Real estate companies and flexibility have not traditionally been partners, but Sun Realty Corp. is working to improve that relationship.
"We try to give the seller options - the services for the fee they would like," said Martin Eliason, broker and president. "We can offer full or limited service."Sun is a newcomer to real estate in Davis County, having started less than four years ago. With a second-story office located at 3075 N. Fairfield Road, the company is just a few hundred feet from the busy Hillfield Road (State Road No. 193).
With a staff of 10, the company is purposely staying small so it can remain more personal with customers, according to Eliason. He said Sun Realty is also committed to keeping an experienced staff of Realtors, its overhead low and commission rates competitive.
"One of our goals is to have franchise offices throughout the state," Eliason said, explaining that the company's first franchise is Sun Realty Home World, Roy, managed by Mark Winger. Eliason indicated that Sun would like to have franchise offices in the South Davis area, Salt Lake, Provo and even St. George.
He favors having many franchise offices instead of having one large office with many agents. Three of his Realtors are currently working on obtaining their brokers' licenses and this may lead to three more franchises.
Sun Realty started on Aug. 1, 1987 with the efforts of Eliason, his wife (Wendy), Brent Hill and Rick Kearl - all previous employees of Homestead Realtors. The four came up with a long list of extravagant names for their new company but "Sun" was chosen as the title because of its simplicity. Today it makes for a colorfully designed logo, prominently visible in many north Davis neighborhoods. Realtor David Jenkins joined the new company in its first weeks.
Kearl, a homebuilder, constructed Sun's first model home in east Layton and it was used as the company's office for the first two years.
Besides Kearl, Sun also works with two other area homebuilders, Calvin Waters Construction in South Weber and Chris Thurgood Construction in Syracuse.
Eliason has been a Realtor since 1979 and he has been a director of the Ogden Board of Realtors since last fall. He is a lifetime member of the board's "Million Dollar Club."
Since much of the Ogden board's business is now centering in Davis County, Eliason said the group is considering changing its name so that it can better identify with its service boundaries, which generally extend from the center of Farmington to all of Weber County.
Hill and Bill Barkley are two Sun Realtors who have received their second "Million Dollar Club" awards. The remaining Sun Realtors all have three or more years experience in the business.Eliason said that contrary to the rigid commissions that most real estate companies have, Sun has no set commission rate, explaining that his company's "Flex-a-fee" provides sellers with plenty of options on both services and fees.
Eliason said he believes Realtors offer excellent services and that they earn their commissions. But it is not an easy job. "I think for every Realtor who has been successful, there are five to 10 who don't succeed . . . it's very competitive," Eliason said. "I feel the majority of agents put in a fair amount of time for the compensation they receive."

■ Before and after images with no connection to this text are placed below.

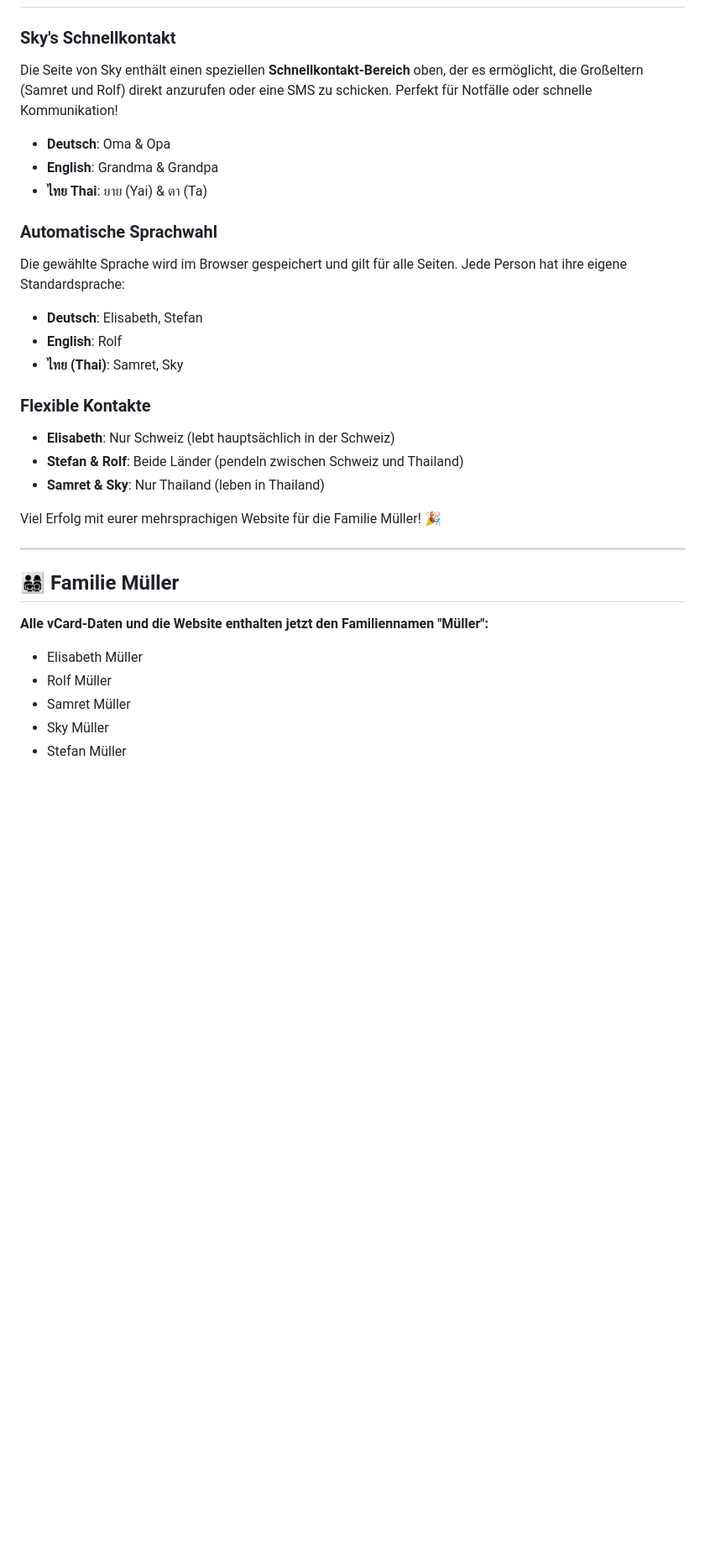
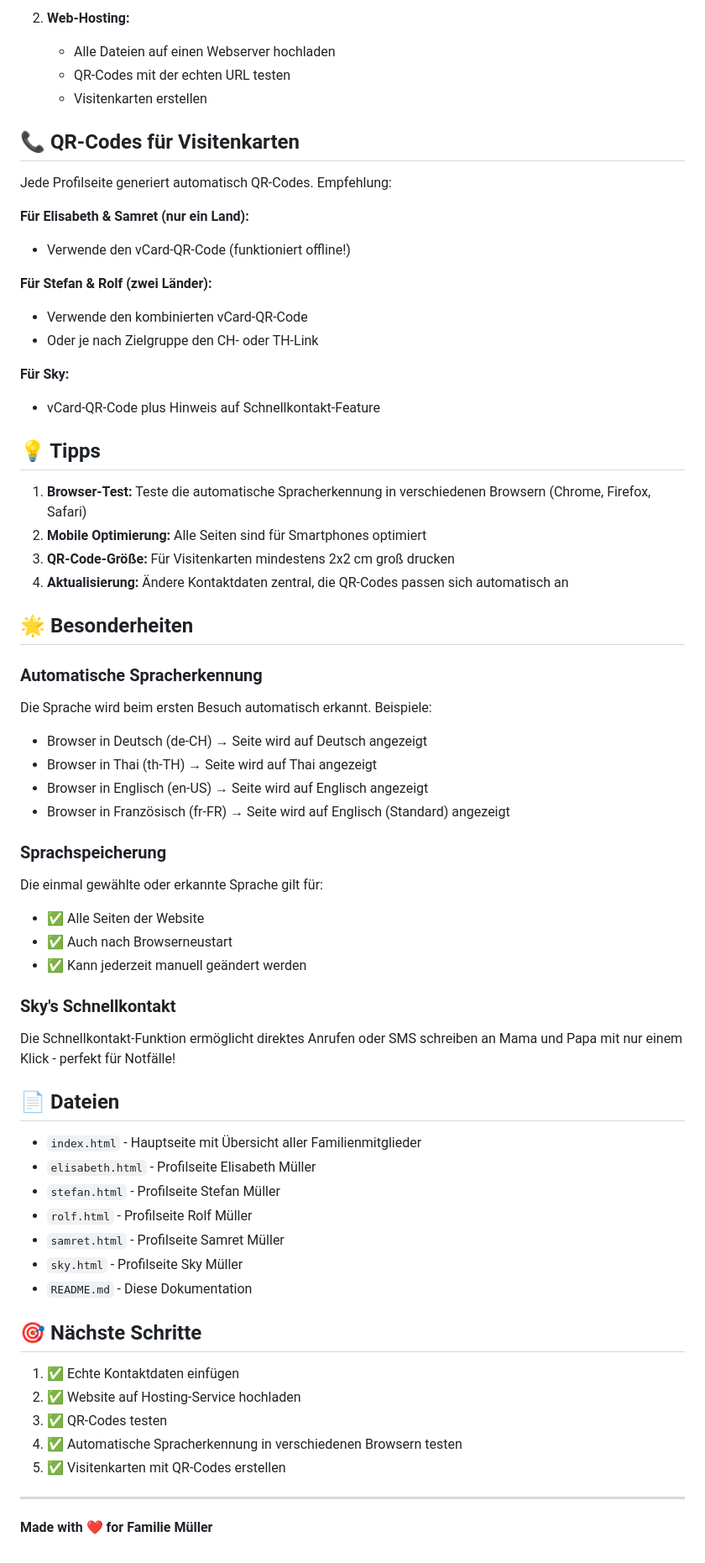
Before and after one commit to stefan-ffr/mueller, a Markdown page: Readme.md, the part around the change printed below. Shown: that part at 84% size. Rendered like a GitHub page; blank space fills up the shorter version.

```diff
--- a/Readme.md
+++ b/Readme.md
@@ -164,31 +140,65 @@ Die Farben können in den HTML-Dateien angepasst werden, indem die Tailwind CSS-
+2. **Web-Hosting:**
+   - Alle Dateien auf einen Webserver hochladen
+   - QR-Codes mit der echten URL testen
+   - Visitenkarten erstellen
+
+## 📞 QR-Codes für Visitenkarten
+
+Jede Profilseite generiert automatisch QR-Codes. Empfehlung:
+
+**Für Elisabeth & Samret (nur ein Land):**
+- Verwende den vCard-QR-Code (funktioniert offline!)
+
+**Für Stefan & Rolf (zwei Länder):**
+- Verwende den kombinierten vCard-QR-Code
+- Oder je nach Zielgruppe den CH- oder TH-Link
+
+**Für Sky:**
+- vCard-QR-Code plus Hinweis auf Schnellkontakt-Feature
+
+## 💡 Tipps
+
+1. **Browser-Test:** Teste die automatische Spracherkennung in verschiedenen Browsern (Chrome, Firefox, Safari)
+2. **Mobile Optimierung:** Alle Seiten sind für Smartphones optimiert
+3. **QR-Code-Größe:** Für Visitenkarten mindestens 2x2 cm groß drucken
+4. **Aktualisierung:** Ändere Kontaktdaten zentral, die QR-Codes passen sich automatisch an
+
+## 🌟 Besonderheiten
+
+### Automatische Spracherkennung
+Die Sprache wird beim ersten Besuch automatisch erkannt. Beispiele:
+- Browser in Deutsch (de-CH) → Seite wird auf Deutsch angezeigt
+- Browser in Thai (th-TH) → Seite wird auf Thai angezeigt
+- Browser in Englisch (en-US) → Seite wird auf Englisch angezeigt
+- Browser in Französisch (fr-FR) → Seite wird auf Englisch (Standard) angezeigt
+
+### Sprachspeicherung
+Die einmal gewählte oder erkannte Sprache gilt für:
+- ✅ Alle Seiten der Website
+- ✅ Auch nach Browserneustart
+- ✅ Kann jederzeit manuell geändert werden
 
 ### Sky's Schnellkontakt
-Die Seite von Sky enthält einen speziellen **Schnellkontakt-Bereich** oben, der es ermöglicht, die Großeltern (Samret und Rolf) direkt anzurufen oder eine SMS zu schicken. Perfekt für Notfälle oder schnelle Kommunikation!
+Die Schnellkontakt-Funktion ermöglicht direktes Anrufen oder SMS schreiben an Mama und Papa mit nur einem Klick - perfekt für Notfälle!
 
-- **Deutsch**: Oma & Opa
-- **English**: Grandma & Grandpa
-- **ไทย Thai**: ยาย (Yai) & ตา (Ta)
+## 📄 Dateien
 
-### Automatische Sprachwahl
-Die gewählte Sprache wird im Browser gespeichert und gilt für alle Seiten. Jede Person hat ihre eigene Standardsprache:
-- **Deutsch**: Elisabeth, Stefan
-- **English**: Rolf
-- **ไทย (Thai)**: Samret, Sky
+- `index.html` - Hauptseite mit Übersicht aller Familienmitglieder
+- `elisabeth.html` - Profilseite Elisabeth Müller
+- `stefan.html` - Profilseite Stefan Müller
+- `rolf.html` - Profilseite Rolf Müller
+- `samret.html` - Profilseite Samret Müller
+- `sky.html` - Profilseite Sky Müller
+- `README.md` - Diese Dokumentation
 
-### Flexible Kontakte
-- **Elisabeth**: Nur Schweiz (lebt hauptsächlich in der Schweiz)
-- **Stefan & Rolf**: Beide Länder (pendeln zwischen Schweiz und Thailand)
-- **Samret & Sky**: Nur Thailand (leben in Thailand)
+## 🎯 Nächste Schritte
 
-Viel Erfolg mit eurer mehrsprachigen Website für die Familie Müller! 🎉
+1. ✅ Echte Kontaktdaten einfügen
+2. ✅ Website auf Hosting-Service hochladen
+3. ✅ QR-Codes testen
+4. ✅ Automatische Spracherkennung in verschiedenen Browsern testen
+5. ✅ Visitenkarten mit QR-Codes erstellen
 
 ---
 
-## 👨‍👩‍👧‍👦 Familie Müller
-
-**Alle vCard-Daten und die Website enthalten jetzt den Familiennamen "Müller":**
-- Elisabeth Müller
-- Rolf Müller
-- Samret Müller
-- Sky Müller
-- Stefan Müller
+**Made with ❤️ for Familie Müller**
```
Also changed, not shown: other parts of Readme.md (+103 -127 lines).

He said Realtors are "on call" much of the day, work many evenings and weekends and there are plenty of times when they show a house to a customer but don't get a sale. They get no compensation for this service.

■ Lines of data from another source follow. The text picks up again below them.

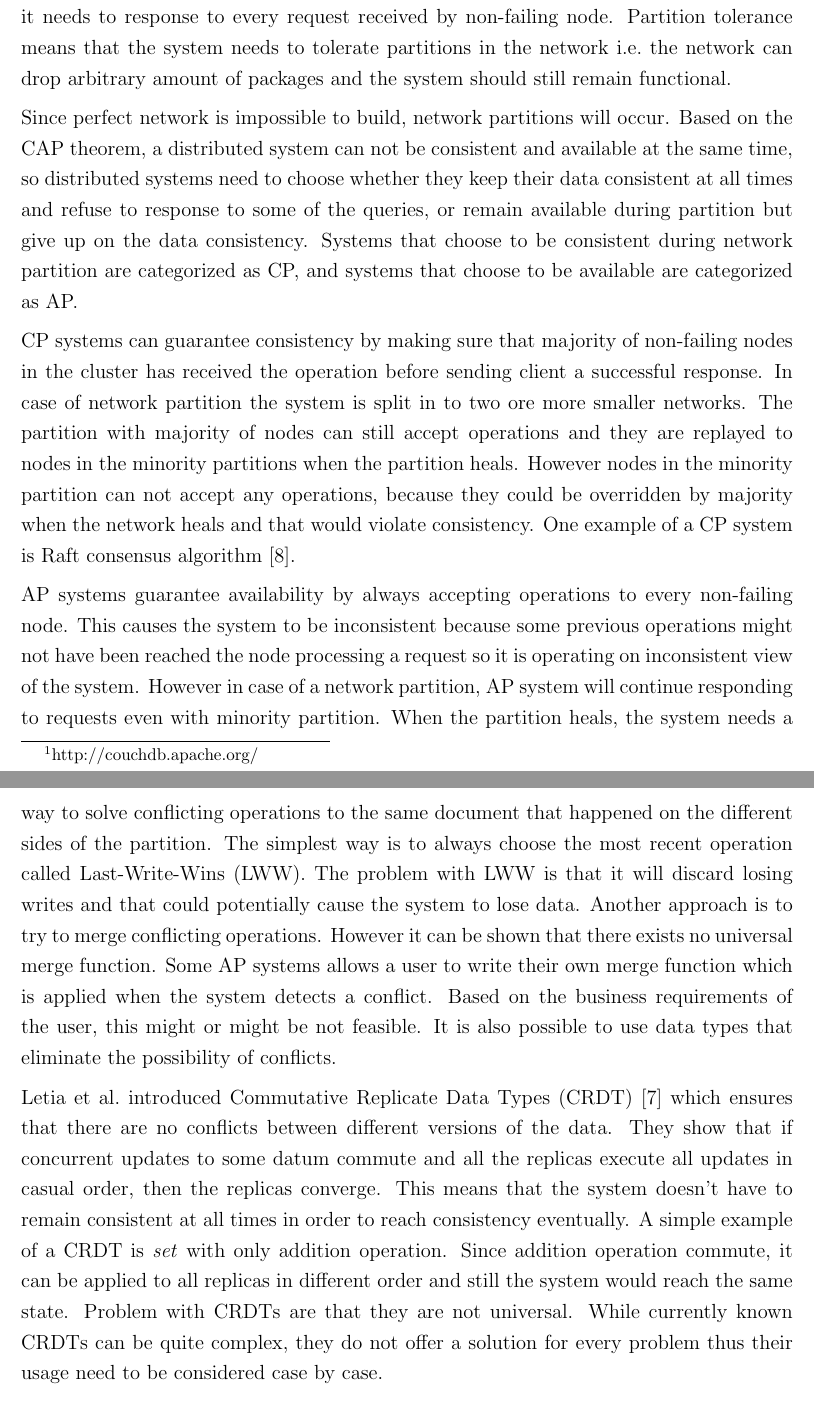
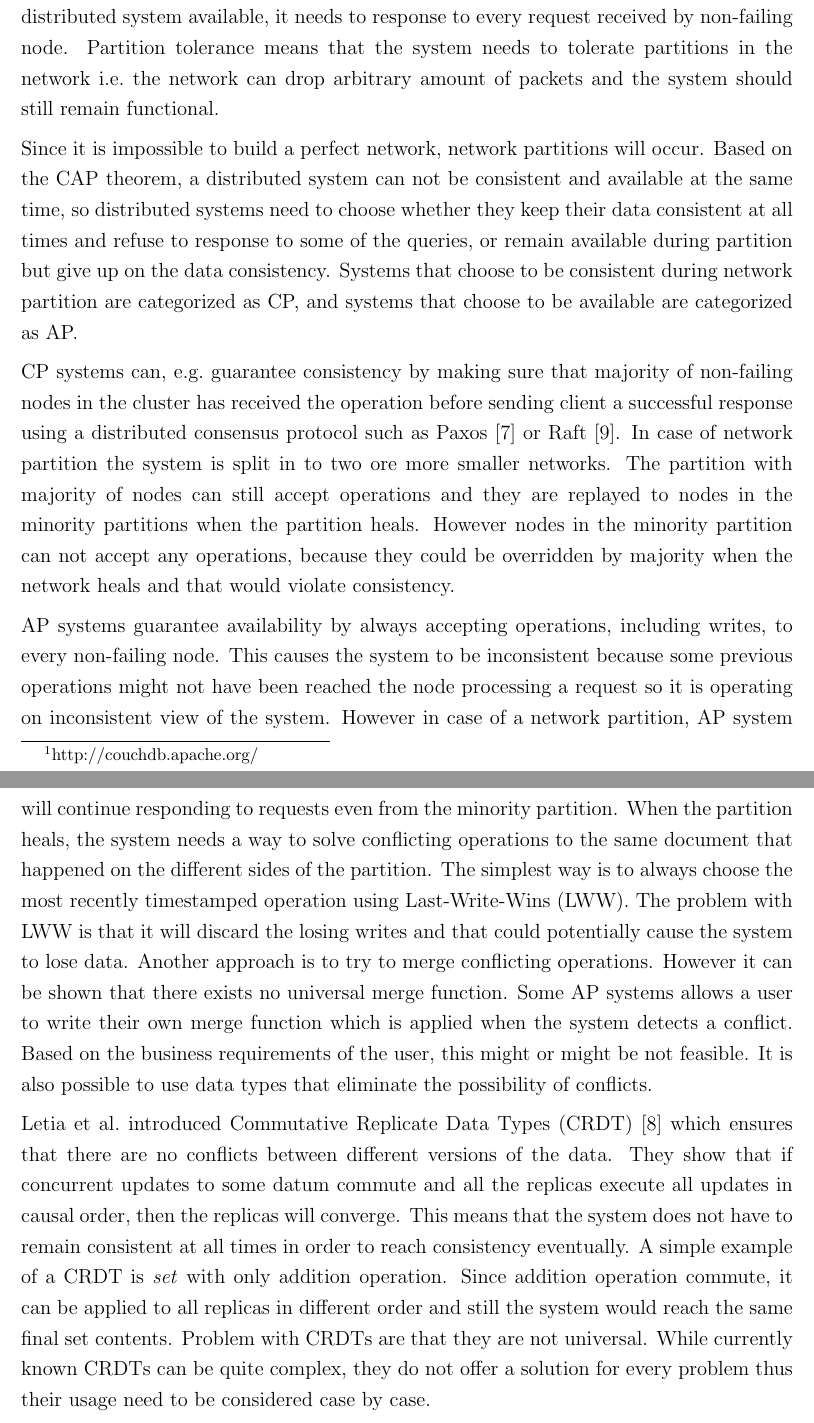
Before and after one commit to OsQu/couchdb-test, a LaTeX document (report/main.tex, which reads report/sections/introduction.tex): two parts of pages 3 and 4 of 19, joined at a grey line, cut so that both start at the same text. Compiled offline with pdfLaTeX.

Commit message:
Fixes to introduction

```diff
--- a/report/sections/introduction.tex
+++ b/report/sections/introduction.tex
@@ -17,10 +17,10 @@ distributed system completes need to be communicated to the every node of the
 system. For CAP theorem to consider a distributed system available, it needs to
 response to every request received by non-failing node. Partition tolerance
 means that the system needs to tolerate partitions in the network i.e.\ the
-network can drop arbitrary amount of packages and the system should still
+network can drop arbitrary amount of packets and the system should still
 remain functional.
 
-Since perfect network is impossible to build, network partitions will occur.
+Since it is impossible to build a perfect network, network partitions will occur.
 Based on the CAP theorem, a distributed system can not be consistent and
 available at the same time, so distributed systems need to choose whether they
 keep their data consistent at all times and refuse to response to some of the
@@ -29,45 +29,44 @@ consistency. Systems that choose to be consistent during network partition are
 categorized as CP, and systems that choose to be available are categorized as
 AP.\
 
-CP systems can guarantee consistency by making sure that majority of non-failing
-nodes in the cluster has received the operation before sending client a
-successful response. In case of network partition the system is split in to two
-ore more smaller networks. The partition with majority of nodes can still accept
-operations and they are replayed to nodes in the minority partitions when the
-partition heals. However nodes in the minority partition can not accept any
-operations, because they could be overridden by majority when the network heals
-and that would violate consistency. One example of a CP system is
-Raft consensus algorithm~\cite{ongaro2014search}.\todo[inline]{Need to elaborate
-RAFT?}
+CP systems can, e.g.\ guarantee consistency by making sure that majority of
+non-failing nodes in the cluster has received the operation before sending
+client a successful response using a distributed consensus protocol such as
+Paxos~\cite{lamport1998part} or Raft~\cite{ongaro2014search}. In case of
+network partition the system is split in to two ore more smaller networks. The
+partition with majority of nodes can still accept operations and they are
+replayed to nodes in the minority partitions when the partition heals. However
+nodes in the minority partition can not accept any operations, because they
+could be overridden by majority when the network heals and that would violate
+consistency.
 
-AP systems guarantee availability by always accepting operations to every
-non-failing node. This causes the system to be inconsistent because some
-previous operations might not have been reached the node processing a request so
-it is operating on inconsistent view of the system. However in case of a network
-partition, AP system will continue responding to requests even with minority
-partition. When the partition heals, the system needs a way to solve conflicting
-operations to the same document that happened on the different sides of the
-partition\todo{Mention something about conflict resolution}. The simplest way is
-to always choose the most recent operation called Last-Write-Wins (LWW). The
-problem with LWW is that it will discard losing writes and that could
-potentially cause the system to lose data. Another approach is to try to merge
-conflicting operations. However it can be shown that there exists no universal
-merge function\todo{citation needed}. Some AP systems allows a user to write
-their own merge function which is applied when the system detects a conflict.
-Based on the business requirements of the user, this might or might be not
-feasible. It is also possible to use data types that eliminate the possibility
-of conflicts.\todo[inline]{Mention eventual consistency?}
+AP systems guarantee availability by always accepting operations, including
+writes, to every non-failing node. This causes the system to be inconsistent
+because some previous operations might not have been reached the node
+processing a request so it is operating on inconsistent view of the system.
+However in case of a network partition, AP system will continue responding to
+requests even from the minority partition. When the partition heals, the system
+needs a way to solve conflicting operations to the same document that happened
+on the different sides of the partition\todo{Mention something about conflict
+resolution}. The simplest way is to always choose the most recently timestamped
+operation using Last-Write-Wins (LWW). The problem with LWW is that it will
+discard the losing writes and that could potentially cause the system to lose
+data.  Another approach is to try to merge conflicting operations. However it
+can be shown that there exists no universal merge function\todo{citation
+needed}. Some AP systems allows a user to write their own merge function which
+is applied when the system detects a conflict.  Based on the business
+requirements of the user, this might or might be not feasible. It is also
+possible to use data types that eliminate the possibility of conflicts.
 
 Letia et al.\ introduced Commutative Replicate Data Types
 (CRDT)~\cite{letia2009crdts} which ensures that there are no conflicts between
 different versions of the data. They show that if concurrent updates to some
-datum commute and all the replicas execute all updates in casual order, then the
-replicas converge. This means that the system doesn't have to remain consistent
-at all times in order to reach consistency eventually. A simple example of a
-CRDT is \emph{set} with only addition operation. Since addition operation
-commute, it can be applied to all replicas in different order and still the
-system would reach the same state. Problem with CRDTs are that they are not
-universal. While currently known CRDTs can be quite complex, they do not offer a
-solution for every problem thus their usage need to be considered case by case.
-
-\todo[inline]{Structure of the paper here}
+datum commute and all the replicas execute all updates in causal order, then the
+replicas will converge. This means that the system does not have to remain
+consistent at all times in order to reach consistency eventually. A simple
+example of a CRDT is \emph{set} with only addition operation. Since addition
+operation commute, it can be applied to all replicas in different order and
+still the system would reach the same final set contents. Problem with CRDTs
+are that they are not universal. While currently known CRDTs can be quite
+complex, they do not offer a solution for every problem thus their usage need
+to be considered case by case.
```
Also changed, not shown: report/references.bib (+10 -0 lines), report/sections/introduction.tex (2 more changed lines).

Eliason said he believes most agents are ethical, pointing out that Realtors - real estate agents who belong to a national, state and local association of Realtors - have their own code of ethics and are policed by that organization.
He also pointed out that real estate agents have to pass an exam and be licensed through the state. Thus, a Realtor is a real estate agent but a real estate agent isn't necessarily a Realtor. Realtors also have to keep themselves current on interest rates and changes in FHA and VA financing.
Eliason said he believes the local real estate market is improving. "Interest rates are down. It was hard to sell a home in the '80s, now it's turning around and is easier to sell a home. . . . There's a lot more new construction."
He expects home sales to continue to improve in the north Davis area, despite the upcoming layoffs from Hill Air Force Base.
He said that while a seller wouldn't want to start a bidding war between realty companies, it's still a good idea to shop around and meet at least several Realtors before deciding on the one best suited for their needs.
One trend he has noticed recently in north Davis County is that because of the higher cost of homes in the south Davis area, many people employed in Salt Lake are now buying homes in the north Davis area because of lower prices, wider selection and the relatively uncrowded commute to Salt Lake.